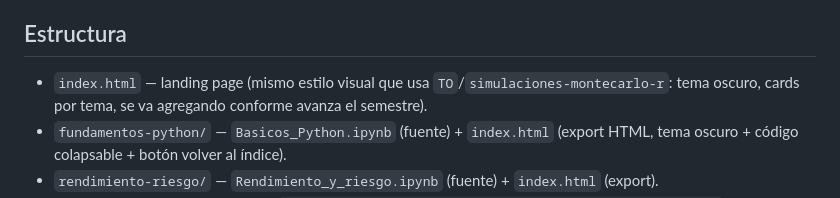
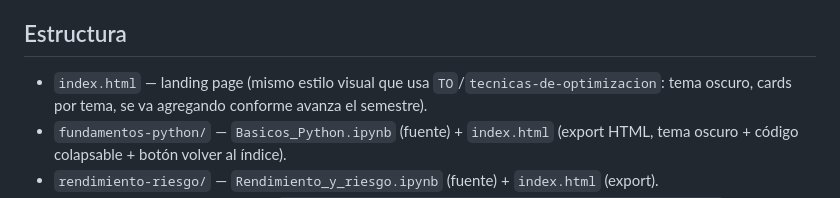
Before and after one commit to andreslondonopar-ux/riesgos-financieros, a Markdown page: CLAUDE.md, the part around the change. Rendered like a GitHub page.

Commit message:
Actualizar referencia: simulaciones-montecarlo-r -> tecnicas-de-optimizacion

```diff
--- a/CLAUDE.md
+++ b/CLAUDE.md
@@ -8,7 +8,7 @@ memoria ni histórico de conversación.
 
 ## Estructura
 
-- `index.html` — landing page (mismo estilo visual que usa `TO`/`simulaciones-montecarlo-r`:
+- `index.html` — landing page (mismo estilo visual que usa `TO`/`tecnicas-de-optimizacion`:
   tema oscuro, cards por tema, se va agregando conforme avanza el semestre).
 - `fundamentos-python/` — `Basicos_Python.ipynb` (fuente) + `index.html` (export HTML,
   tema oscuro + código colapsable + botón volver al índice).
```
---
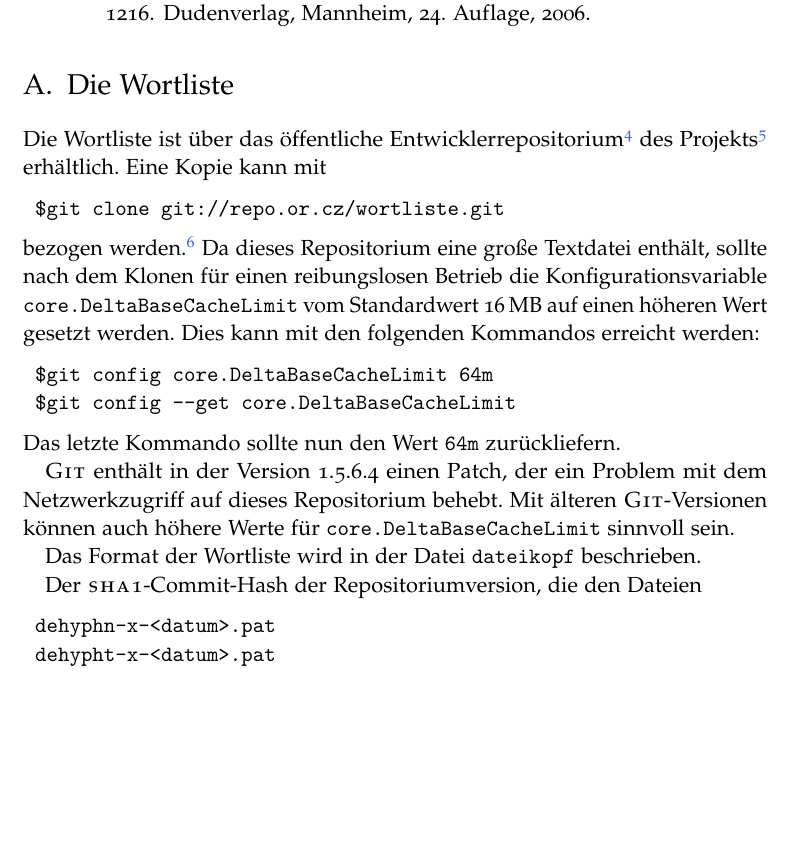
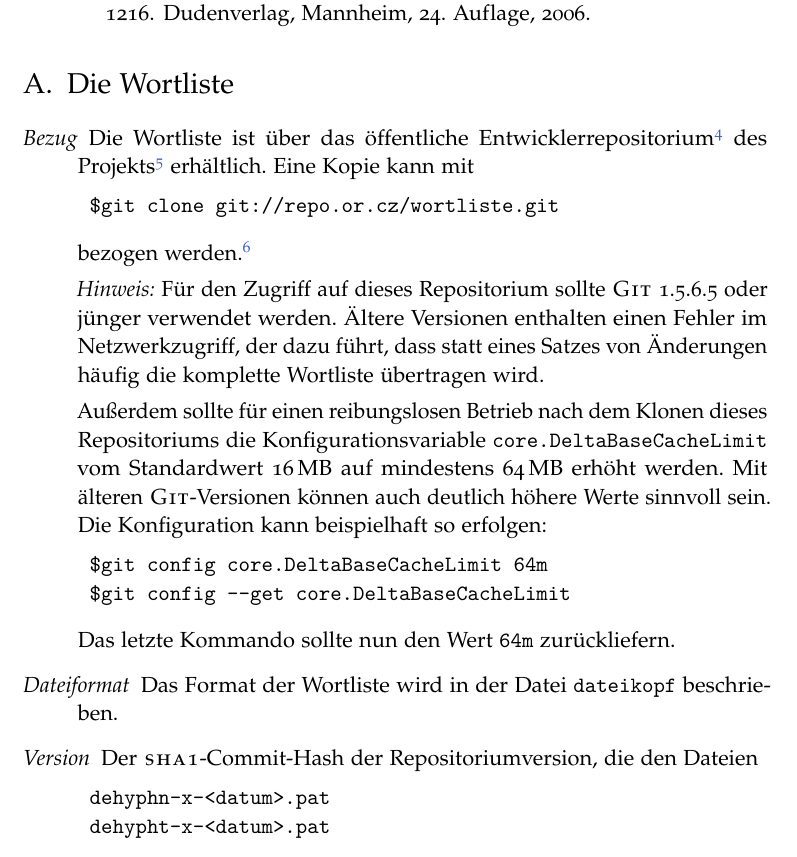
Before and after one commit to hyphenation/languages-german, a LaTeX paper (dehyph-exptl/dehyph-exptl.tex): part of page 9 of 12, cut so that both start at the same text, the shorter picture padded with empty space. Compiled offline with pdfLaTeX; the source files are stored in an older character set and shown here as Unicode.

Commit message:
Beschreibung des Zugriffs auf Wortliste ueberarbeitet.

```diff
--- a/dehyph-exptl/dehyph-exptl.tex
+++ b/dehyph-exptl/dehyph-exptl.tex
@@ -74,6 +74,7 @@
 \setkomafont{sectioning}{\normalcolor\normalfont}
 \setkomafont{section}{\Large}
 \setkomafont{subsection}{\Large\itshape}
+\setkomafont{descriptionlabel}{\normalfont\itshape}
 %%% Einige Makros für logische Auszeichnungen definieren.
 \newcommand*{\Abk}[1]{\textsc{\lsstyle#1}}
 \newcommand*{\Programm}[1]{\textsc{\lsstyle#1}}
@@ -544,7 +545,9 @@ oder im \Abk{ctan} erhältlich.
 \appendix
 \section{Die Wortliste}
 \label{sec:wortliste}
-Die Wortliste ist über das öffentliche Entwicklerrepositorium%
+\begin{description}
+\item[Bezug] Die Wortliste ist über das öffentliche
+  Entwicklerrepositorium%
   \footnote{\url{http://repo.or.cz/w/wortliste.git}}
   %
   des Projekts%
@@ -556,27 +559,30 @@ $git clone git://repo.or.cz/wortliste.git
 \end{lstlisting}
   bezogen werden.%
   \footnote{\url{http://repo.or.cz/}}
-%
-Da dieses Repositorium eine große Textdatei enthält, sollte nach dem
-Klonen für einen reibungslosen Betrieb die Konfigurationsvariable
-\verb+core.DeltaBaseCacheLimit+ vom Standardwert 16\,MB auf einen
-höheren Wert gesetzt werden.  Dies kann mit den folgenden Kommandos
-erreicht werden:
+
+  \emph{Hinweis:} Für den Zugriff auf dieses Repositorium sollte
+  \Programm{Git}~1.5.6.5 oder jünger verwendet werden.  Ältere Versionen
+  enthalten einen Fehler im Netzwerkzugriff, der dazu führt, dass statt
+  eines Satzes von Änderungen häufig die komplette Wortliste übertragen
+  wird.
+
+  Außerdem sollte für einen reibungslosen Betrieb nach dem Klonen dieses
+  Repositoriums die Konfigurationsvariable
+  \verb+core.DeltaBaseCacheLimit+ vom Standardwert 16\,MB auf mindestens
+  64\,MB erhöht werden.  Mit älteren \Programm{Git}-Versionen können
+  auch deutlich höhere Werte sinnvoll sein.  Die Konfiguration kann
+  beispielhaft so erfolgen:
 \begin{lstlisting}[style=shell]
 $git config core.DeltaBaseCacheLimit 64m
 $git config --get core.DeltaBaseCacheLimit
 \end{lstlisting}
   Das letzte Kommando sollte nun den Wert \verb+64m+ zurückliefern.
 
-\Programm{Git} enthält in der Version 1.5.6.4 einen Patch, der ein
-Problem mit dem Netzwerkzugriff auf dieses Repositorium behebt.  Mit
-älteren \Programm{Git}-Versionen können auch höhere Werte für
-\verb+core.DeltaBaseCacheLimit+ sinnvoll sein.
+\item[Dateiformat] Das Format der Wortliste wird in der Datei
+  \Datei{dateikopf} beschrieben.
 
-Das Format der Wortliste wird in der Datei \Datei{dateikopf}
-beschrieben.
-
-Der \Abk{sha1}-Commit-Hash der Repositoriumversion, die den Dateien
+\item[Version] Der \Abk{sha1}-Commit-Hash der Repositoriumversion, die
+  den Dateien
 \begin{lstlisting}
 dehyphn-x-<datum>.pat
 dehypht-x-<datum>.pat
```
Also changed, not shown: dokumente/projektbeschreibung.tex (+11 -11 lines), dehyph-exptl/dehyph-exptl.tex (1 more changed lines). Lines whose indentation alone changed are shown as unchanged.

* _TASK TO CARRY OUT_
In the records above, find each line that mentions the word "begin", and copy it.

* _WRITTEN SOLUTION_
+\begin{description}
 \begin{lstlisting}[style=shell]
 \begin{lstlisting}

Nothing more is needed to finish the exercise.